Trade-ins

The trading of your old car will bring down the cost of the new one. A proper research and discussion is necassary to find out the best price for your old vehicle. Taking an expert or a mechanic with you will be very effective in knowing the exact worth of your car.

Registration and Tax

There are many legal issues while you import or buy a car in Ireland. All new vehicles must pay a Vehicle Registration Tax (VRT) and must be registered with Revenue.

Vehicle Registration Tax will be paid by the dealer itself if you buy a new vehicle. Thus the total amount paid to the dealer will include the VRT too. VAT is also charged for most products. When the VRT is paid and car is registered you will get the receipt of VRT paid and the registration number of the car and an RF100 form too.

Cross check the VRT receipt and RF100 form as it will be useful in the future at the motor tax office.

Registering without dealer needs an appointment at the National Car Testing Service Centre (NCTS) through online or over the phone. Buying a car directly from the dealer will not come under this. The procedure includes booking an appointment for vehicle testing and registering the vehicle within 30 days.

Tax reliefs and exemptions from VRT could be found in the Revenue’s website you claim claim tax reliefs under Disabled Drivers and Disabled passengers scheme.

Registration plates should be provided to you if you are buying a car directly from the dealer. The plates must be displayed on the car within three days from the date of registration. The dealer must provide you the vehicle with the registration plates fixed.

If you are registering the vehicle without the help of a dealer, Revenue will give you the registration number and Irish number plates can be bought at the NCT center on the day of inspection. Driving and unregistered vehicle is an offence in Ireland.

Vehicle Registration Certificate will be issued after registration by the Department of Transport. This will be available for you after you apply for paying the motor tax to your local motor tax office.

Motor Tax

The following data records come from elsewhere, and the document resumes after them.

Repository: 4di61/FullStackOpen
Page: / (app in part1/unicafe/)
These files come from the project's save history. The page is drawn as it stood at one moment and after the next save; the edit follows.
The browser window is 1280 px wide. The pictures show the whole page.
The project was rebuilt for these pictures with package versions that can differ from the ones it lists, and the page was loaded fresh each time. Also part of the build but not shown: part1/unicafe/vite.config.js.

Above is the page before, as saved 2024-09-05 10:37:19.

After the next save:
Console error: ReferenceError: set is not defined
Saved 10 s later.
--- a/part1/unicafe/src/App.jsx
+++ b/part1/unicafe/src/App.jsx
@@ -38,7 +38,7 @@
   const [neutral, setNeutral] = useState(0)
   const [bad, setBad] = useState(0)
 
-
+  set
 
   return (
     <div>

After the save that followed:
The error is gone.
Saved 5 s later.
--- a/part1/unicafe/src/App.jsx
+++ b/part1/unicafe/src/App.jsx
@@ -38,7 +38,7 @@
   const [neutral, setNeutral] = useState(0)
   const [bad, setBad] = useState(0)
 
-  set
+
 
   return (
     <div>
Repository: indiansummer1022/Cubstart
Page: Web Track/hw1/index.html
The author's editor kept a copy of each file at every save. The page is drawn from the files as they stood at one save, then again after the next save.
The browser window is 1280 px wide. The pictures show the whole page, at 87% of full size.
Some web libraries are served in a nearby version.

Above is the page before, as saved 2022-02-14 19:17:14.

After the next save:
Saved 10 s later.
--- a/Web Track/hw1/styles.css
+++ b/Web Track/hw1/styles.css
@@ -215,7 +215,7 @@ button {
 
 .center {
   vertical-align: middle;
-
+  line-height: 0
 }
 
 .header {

Motor Tax as issued by the government should be paid to make your vehicle status legal. You can pay tax through post, in person at motor tax office and online at motortax.ie

The tax amount may vary for different vehicles. For new vehicles, the emission rate of CO2 determines the tax amount. The RT100 form should be submitted while paying the tax. You must also carry

  • RT100 form to prove your ownership
  • Vehicle registration number
  • Vehicle insurance details
  • Payment details
  • Personal identification i,e. last characters of the vehicle’s chassis number.

Motor Insurance

Motor Insurance must be taken to drive your vehicle legally and it should be displayed on the windscreen. Driving without paying insurance is an offence and you will be heavily fined. Your license could be suspended too.

Vehicle Labelling

A new color coded labelling system is used for new cars to understand the CO2 emissions rate and it should also be displayed on the vehicle. First section shows te emission band of the vehicle, second section shows the amount of fuel used by the vehicle after running 18,000 km, annual motor tax and rate of VRT. Other sections shows information like the make company, engine capacity and fuel type.

Complaints

If the vehicle has any complaints or faults, you can ask the dealer to fix or repair it. If the dealer turned down your needs, you can file a complaint to the CCPC. You can file the complaint directly at the office or through thier website http://www.ccpc.ie

You can file a complaint against your dealer, repairers and wholesalers at the Society of the Irish Motor Industry (SIMI). Your issue will be resolved by the consumer complaints mediation service.
Website: www.simi.ie
E-mail: info@simi.ie

%d bloggers like this: